Dr Chinagozi Adindu, the Executive Secretary, Abia Primary Healthcare Development Agency, has advised nursing mothers against bottle-feeding their babies, saying it discourages healthy child development.
Adindu gave the advice in an interview with the News Agency of Nigeria (NAN) in Umuahia, in commemoration of the 2020 World Breastfeeding Week.
World Breastfeeding Week (WBW) is a global campaign to raise awareness and galvanise action on themes related to breastfeeding.
According to WABA, an Online publication, WBW is celebrated every Aug. 1 to 7 in commemoration of the 1990 Innocenti Declaration.
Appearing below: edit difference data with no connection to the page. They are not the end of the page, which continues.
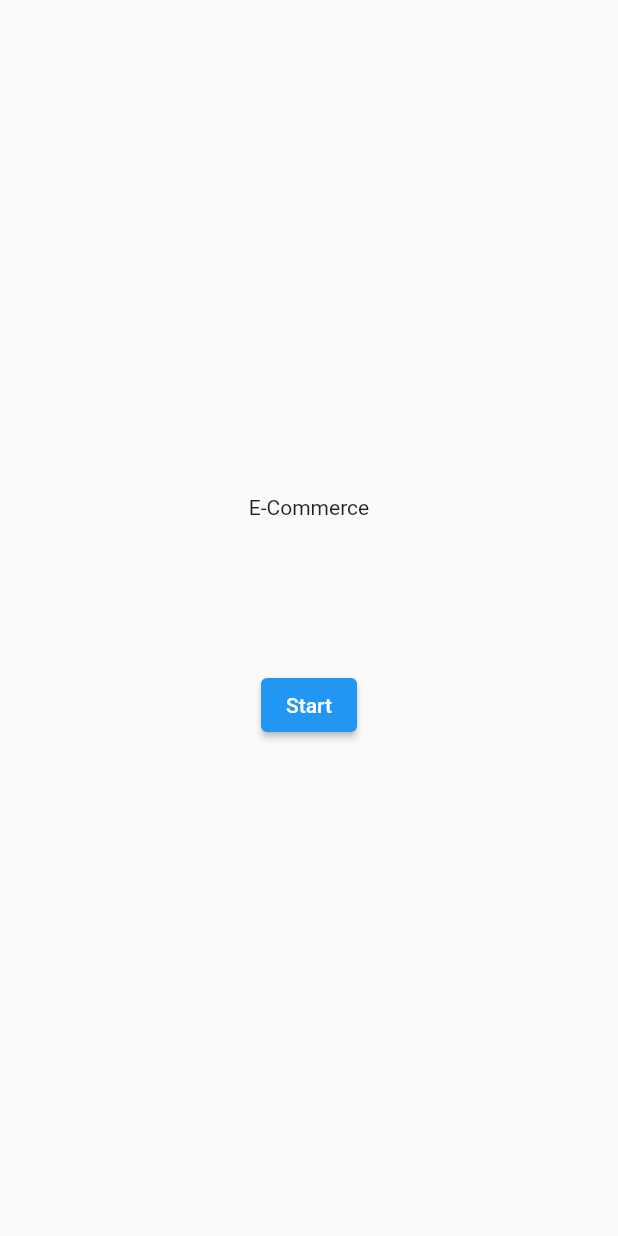
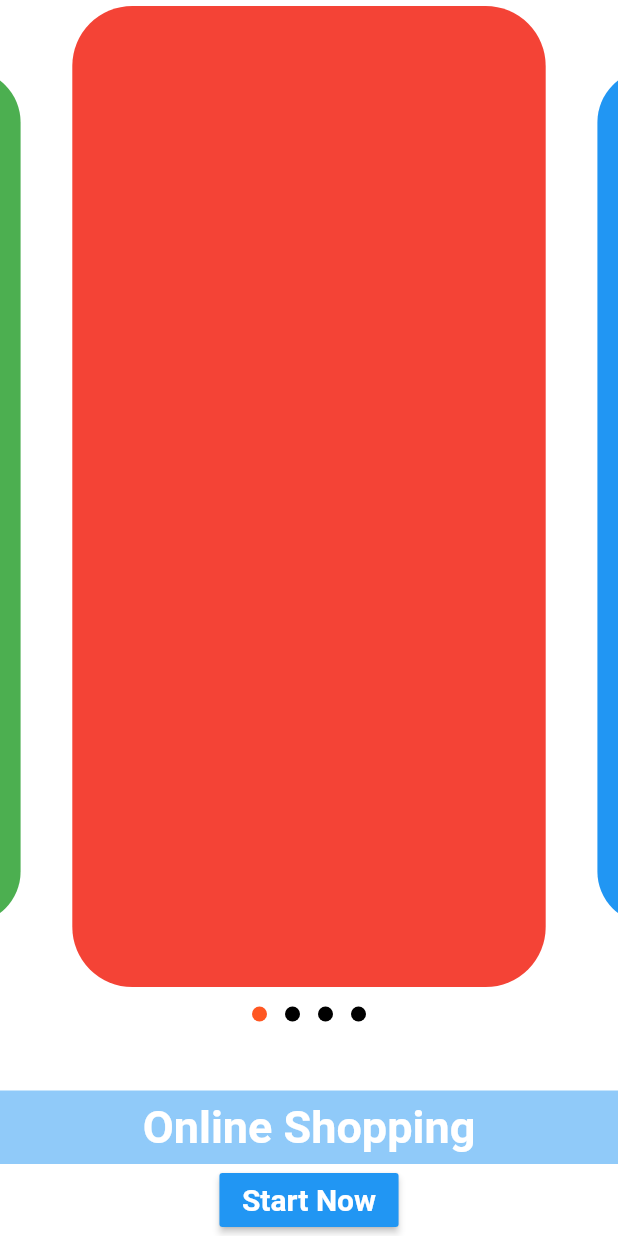
Before and after one commit to project-nazmul/E-Commerce-App, a Flutter app: the screen it shows after launch, on a phone screen of 412 x 824 dp. Run offline on Flutter 3.47's test engine with Material 2 defaults, Android fonts, the phone set to English and light mode, and no system bars; drawn by our look-alikes of carousel_slider, dots_indicator; our stand-ins replace cloud_firestore, firebase_auth, firebase_core, get, shared_preferences; accounts and stored records are empty.

Commit message:
Start page design

```diff
--- a/lib/local_storage/local_storage.dart
+++ b/lib/local_storage/local_storage.dart
@@ -3,6 +3,7 @@ import 'package:shared_preferences/shared_preferences.dart';
 
 
 class LocalStorage extends ChangeNotifier{
+  int index=0;
   String? email;
   storeEmail(String email)async{
     SharedPreferences store = await SharedPreferences.getInstance();
--- a/lib/main.dart
+++ b/lib/main.dart
@@ -10,7 +10,7 @@ void main() async{
   await Firebase.initializeApp();
   runApp(MultiProvider(
       providers: [
-        ChangeNotifierProvider(create: (context) => LocalStorage(),)
+        ChangeNotifierProvider(create: (context) => LocalStorage(),),
       ],
   child: const MyApp()));
 }
--- a/lib/screen/change_password_screen.dart
+++ b/lib/screen/change_password_screen.dart
@@ -1,5 +1,6 @@
 import 'package:e_commerce_app/firebase_service/reset_password.dart';
 import 'package:e_commerce_app/screen/login_screen.dart';
+import 'package:e_commerce_app/widget/custom_button.dart';
 import 'package:flutter/material.dart';
 import 'package:get/get.dart';
 
@@ -39,16 +40,16 @@ class ChangePasswordScreen extends StatelessWidget {
               ),
             )
           ),
-          ElevatedButton(
+          customButton(
+            text: "Send password reset link",
             onPressed: (){
               if(keyText.currentState!.validate()){
                 resetPassword(emailController.text);
                 Get.off(LoginScreen());
               }
 
-            },
-            child: Text("Send password reset link")
-          )
+            }
+          ),
         ],
       ),
     );
--- a/lib/screen/home_screen.dart
+++ b/lib/screen/home_screen.dart
@@ -1,39 +1,85 @@
 import 'package:e_commerce_app/firebase_service/admin_or_user.dart';
 import 'package:e_commerce_app/local_storage/local_storage.dart';
 import 'package:e_commerce_app/screen/login_screen.dart';
+import 'package:e_commerce_app/widget/carosol_image.dart';
+import 'package:carousel_slider/carousel_slider.dart';
+import 'package:dots_indicator/dots_indicator.dart';
+import 'package:e_commerce_app/widget/custom_button.dart';
+import 'package:e_commerce_app/widget/custom_text.dart';
 import 'package:flutter/material.dart';
 import 'package:flutter/services.dart';
 import 'package:get/get.dart';
 import 'package:provider/provider.dart';
 
 class HomeScreen extends StatelessWidget {
-  const HomeScreen({Key? key}) : super(key: key);
-
+  HomeScreen({Key? key}) : super(key: key);
+  final List<Container> pages = [
+    carosolImage(Colors.red),
+    carosolImage(Colors.blue),
+    carosolImage(Colors.yellow),
+    carosolImage(Colors.green),
+  ];
   @override
   Widget build(BuildContext context) {
-    final provider = Provider.of<LocalStorage>(context,listen: false);
+    final provider = Provider.of<LocalStorage>(context,listen: true);
     provider.loadEmail();
     return WillPopScope(
       onWillPop: ()async{
         SystemNavigator.pop();
         return false;
       },
+      child: SafeArea(
         child: Scaffold(
+          backgroundColor: Colors.white,
           body: SizedBox(
             width: double.infinity,
             child: Column(
               mainAxisAlignment: MainAxisAlignment.center,
               crossAxisAlignment: CrossAxisAlignment.center,
               children: [
-              Text('E-Commerce'),
-              SizedBox(height: 100,),
-              ElevatedButton(
+                Expanded(
+                  child: CarouselSlider(
+                      items: pages,
+                      options: CarouselOptions(
+                        enlargeCenterPage: true,
+                        height: double.infinity,
+                        autoPlay: true,
+                        autoPlayInterval: Duration(seconds: 3),
+                        scrollDirection: Axis.horizontal,
+                        onPageChanged: (val,changed){
+                          provider.index=val;
+                        },
+                        initialPage: provider.index,
+                      )
+                  ),
+                ),
+                DotsIndicator(
+                  dotsCount: pages.length,
+                  position: provider.index.toDouble(),
+                  decorator: DotsDecorator(
+                    size: Size(10, 10),
+                    activeSize:Size(10, 10),
+
+                    color: Colors.black, // Inactive color
+                    activeColor: Colors.deepOrange,
+                  ),
+                ),
+                Container(
+                  alignment: Alignment.center,
+                  padding: EdgeInsets.symmetric(vertical: 7),
+                  margin: EdgeInsets.only(top: 40),
+                  width: double.infinity,
+                  color: Colors.blue.withOpacity(0.5),
+                  child: customText(text: "Online Shopping",fw: FontWeight.bold,clr: Colors.white,fs: 30),
+                ),
+                customButton(
+                  text: 'Start Now',
                   onPressed: (){
                     provider.email==null?Get.to(LoginScreen()):adminOrUser(email: provider.email.toString());
-                },
-                  child: Text('Start')
+                  }
                 )
               ],
+            ),
           ),
         ),
       ),
--- a/lib/screen/login_screen.dart
+++ b/lib/screen/login_screen.dart
@@ -2,6 +2,7 @@ import 'package:e_commerce_app/firebase_service/signin_authentication.dart';
 import 'package:e_commerce_app/screen/change_password_screen.dart';
 import 'package:e_commerce_app/screen/home_screen.dart';
 import 'package:e_commerce_app/screen/signUpScreen.dart';
+import 'package:e_commerce_app/widget/custom_button.dart';
 import 'package:flutter/material.dart';
 import 'package:get/get.dart';
 
@@ -78,11 +79,14 @@ class LoginScreen extends StatelessWidget {
                 Row(
                   mainAxisAlignment: MainAxisAlignment.start,
                   children: [
-                    ElevatedButton(onPressed: ()async{
-                      if(formKey.currentState!.validate()){
-                        await signInAuthentication(context: context,email: emailController.text, password: passwordController.text);
+                    customButton(
+                      text: "Login",
+                      onPressed: ()async{
+                        if(formKey.currentState!.validate()){
+                          await signInAuthentication(context: context,email: emailController.text, password: passwordController.text);
+                        }
                       }
-                    }, child: Text('Login')),
+                    ),
                   ],
                 ),
                 SizedBox(height: 10,),
--- a/lib/screen/signUpScreen.dart
+++ b/lib/screen/signUpScreen.dart
@@ -1,4 +1,5 @@
 import 'package:e_commerce_app/firebase_service/signup_authentication.dart';
+import 'package:e_commerce_app/widget/custom_button.dart';
 import 'package:flutter/material.dart';
 import 'package:get/get.dart';
 
@@ -90,12 +91,15 @@ class SignUpScreen extends StatelessWidget {
                 )
             ),
             SizedBox(height: 15,),
-            ElevatedButton(onPressed: ()async{
-              if(formKey.currentState!.validate()){
-                await signUpAuthentication( email: emailController.text,password: passwordController.text,displayName: displayNameController.text,phone: phoneController.text);
+            customButton(
+              text: "Sign up",
+              onPressed: ()async{
+                if(formKey.currentState!.validate()){
+                  await signUpAuthentication( email: emailController.text,password: passwordController.text,displayName: displayNameController.text,phone: phoneController.text);
+                }
+
               }
-
-            }, child: Text('Sign Up'))
+            ),
           ],
         ),
       ),
--- /dev/null
+++ b/lib/widget/carosol_image.dart
@@ -0,0 +1,13 @@
+import 'package:flutter/material.dart';
+
+carosolImage(Color clr){
+  return Container(
+    margin: EdgeInsets.only(left: 7,right: 7,top: 4,bottom: 7),
+    height: 150,
+    decoration: BoxDecoration(
+      color: clr,
+      borderRadius: BorderRadius.circular(40)
+    ),
+
+  );
+}
--- /dev/null
+++ b/lib/widget/custom_button.dart
@@ -0,0 +1,12 @@
+import 'package:e_commerce_app/widget/custom_text.dart';
+import 'package:flutter/material.dart';
+
+customButton({String? text,dynamic onPressed}){
+  return MaterialButton(
+    padding: EdgeInsets.symmetric(horizontal: 15,vertical: 5),
+    color: Colors.blue,
+    textColor: Colors.white,
+    child: customText(text: text,fs: 20,clr: Colors.white,fw: FontWeight.bold),
+    onPressed:onPressed,
+  );
+}
--- /dev/null
+++ b/lib/widget/custom_text.dart
@@ -0,0 +1,10 @@
+
+import 'package:flutter/material.dart';
+
+customText({String? text,Color? clr,double? fs,FontWeight? fw}){
+  return Text(text.toString(),style: TextStyle(
+    color: clr,
+    fontSize: fs,
+    fontWeight: fw,
+  ),);
+}
--- a/pubspec.yaml
+++ b/pubspec.yaml
@@ -51,6 +51,8 @@ dev_dependencies:
   cloud_firestore: ^3.4.5
   provider: ^6.0.3
   shared_preferences: ^2.0.15
+  carousel_slider: ^4.1.1
+  dots_indicator: ^2.1.0
 # For information on the generic Dart part of this file, see the
 # following page: https://dart.dev/tools/pub/pubspec
 
```
Also changed, not shown: pubspec.lock. Lines whose indentation alone changed are shown as unchanged.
It started in 1992, with annual themes: including healthcare systems, women and work, the International Code of Marketing of Breastmilk Substitutes, community support, ecology, economy, science, education and human rights.
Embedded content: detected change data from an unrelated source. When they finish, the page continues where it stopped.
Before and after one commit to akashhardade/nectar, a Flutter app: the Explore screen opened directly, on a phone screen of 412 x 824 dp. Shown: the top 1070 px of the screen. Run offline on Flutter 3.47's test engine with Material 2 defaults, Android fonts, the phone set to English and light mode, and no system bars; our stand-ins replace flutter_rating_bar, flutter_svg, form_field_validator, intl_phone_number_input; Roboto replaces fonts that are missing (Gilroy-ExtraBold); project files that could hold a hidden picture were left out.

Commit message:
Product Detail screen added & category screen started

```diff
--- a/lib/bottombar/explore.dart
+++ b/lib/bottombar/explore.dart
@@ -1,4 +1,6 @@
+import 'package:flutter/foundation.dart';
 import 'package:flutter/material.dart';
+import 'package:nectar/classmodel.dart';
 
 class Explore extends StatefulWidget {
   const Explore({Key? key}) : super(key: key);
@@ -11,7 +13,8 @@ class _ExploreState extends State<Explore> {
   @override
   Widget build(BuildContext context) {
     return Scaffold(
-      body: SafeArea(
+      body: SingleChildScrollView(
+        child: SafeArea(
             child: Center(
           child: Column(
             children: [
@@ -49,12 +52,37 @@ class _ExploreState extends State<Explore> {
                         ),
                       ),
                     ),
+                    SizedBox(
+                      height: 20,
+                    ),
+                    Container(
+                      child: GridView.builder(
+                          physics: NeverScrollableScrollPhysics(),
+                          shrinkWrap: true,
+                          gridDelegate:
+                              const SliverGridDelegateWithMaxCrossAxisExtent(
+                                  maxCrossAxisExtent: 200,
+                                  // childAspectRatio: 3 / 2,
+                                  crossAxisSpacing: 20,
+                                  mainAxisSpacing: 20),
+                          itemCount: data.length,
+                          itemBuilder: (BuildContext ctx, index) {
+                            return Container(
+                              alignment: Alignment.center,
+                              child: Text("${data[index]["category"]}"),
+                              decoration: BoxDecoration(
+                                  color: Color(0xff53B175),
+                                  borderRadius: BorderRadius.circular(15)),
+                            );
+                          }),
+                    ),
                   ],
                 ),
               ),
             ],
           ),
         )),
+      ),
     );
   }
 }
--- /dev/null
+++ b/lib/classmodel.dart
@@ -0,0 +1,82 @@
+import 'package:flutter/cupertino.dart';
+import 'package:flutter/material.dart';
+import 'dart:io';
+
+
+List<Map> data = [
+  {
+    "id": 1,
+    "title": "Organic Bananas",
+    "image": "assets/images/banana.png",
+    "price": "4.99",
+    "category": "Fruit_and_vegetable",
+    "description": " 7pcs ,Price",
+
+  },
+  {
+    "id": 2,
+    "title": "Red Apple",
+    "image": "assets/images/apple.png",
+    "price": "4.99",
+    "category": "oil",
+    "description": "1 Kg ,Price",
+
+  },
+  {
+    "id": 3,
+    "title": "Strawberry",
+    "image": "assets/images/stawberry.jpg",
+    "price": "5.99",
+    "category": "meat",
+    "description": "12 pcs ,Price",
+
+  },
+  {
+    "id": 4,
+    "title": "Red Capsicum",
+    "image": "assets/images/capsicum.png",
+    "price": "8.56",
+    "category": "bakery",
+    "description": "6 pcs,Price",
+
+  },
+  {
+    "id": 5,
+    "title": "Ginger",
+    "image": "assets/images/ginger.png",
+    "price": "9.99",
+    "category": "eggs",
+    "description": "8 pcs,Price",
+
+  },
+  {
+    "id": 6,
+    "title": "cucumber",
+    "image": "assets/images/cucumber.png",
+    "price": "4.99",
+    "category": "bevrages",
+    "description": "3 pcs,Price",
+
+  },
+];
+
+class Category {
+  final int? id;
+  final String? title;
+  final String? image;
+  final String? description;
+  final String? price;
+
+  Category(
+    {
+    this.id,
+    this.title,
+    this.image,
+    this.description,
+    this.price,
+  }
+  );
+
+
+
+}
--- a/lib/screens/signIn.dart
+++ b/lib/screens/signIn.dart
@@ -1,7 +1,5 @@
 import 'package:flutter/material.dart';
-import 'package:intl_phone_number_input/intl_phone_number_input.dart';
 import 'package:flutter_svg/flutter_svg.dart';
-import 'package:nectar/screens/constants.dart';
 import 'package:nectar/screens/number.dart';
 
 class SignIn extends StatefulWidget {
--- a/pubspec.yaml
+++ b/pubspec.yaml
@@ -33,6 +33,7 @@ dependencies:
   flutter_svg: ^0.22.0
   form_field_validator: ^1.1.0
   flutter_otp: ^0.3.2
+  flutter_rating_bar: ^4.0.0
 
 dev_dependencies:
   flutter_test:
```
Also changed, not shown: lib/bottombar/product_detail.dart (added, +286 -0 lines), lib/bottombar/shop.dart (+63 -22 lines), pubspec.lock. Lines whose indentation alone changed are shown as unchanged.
Since 2016, WBW is aligned with the Sustainable Development Goals (SDGs). In 2018, a World Health Assembly resolution endorsed WBW as an important breastfeeding promotion strategy,” WABA said.
Adindu urged mothers to ensure proper breastfeeding of their children, saying it has many advantages.
“In all our 722 facilities in the state, when mothers come for their ante-natal or post-natal, we usually use that opportunity to educate them on the need for proper breastfeeding.
“We dissuade them from bottle-feeding their babies. In fact, we confiscate such things, if they come to us with the bottles,” Adindu said.
He highlighted the importance of breastfeeding, saying, “it is nutritionally sound and helps the baby to develop very well”.
According to him, breastfeeding helps to strengthen the baby’s immunity against diseases as well as its cognitive development.
The medical doctor said that proper breastfeeding would also help the mother to lose weight, child spacing, maternal bonding, and cheaper.
Adindu said that, in commemorating the week, the agency had held Town Hall meetings, sensitisation meetings, road walks, and as well engage the media to create awareness on the need for mothers to breastfeed their children.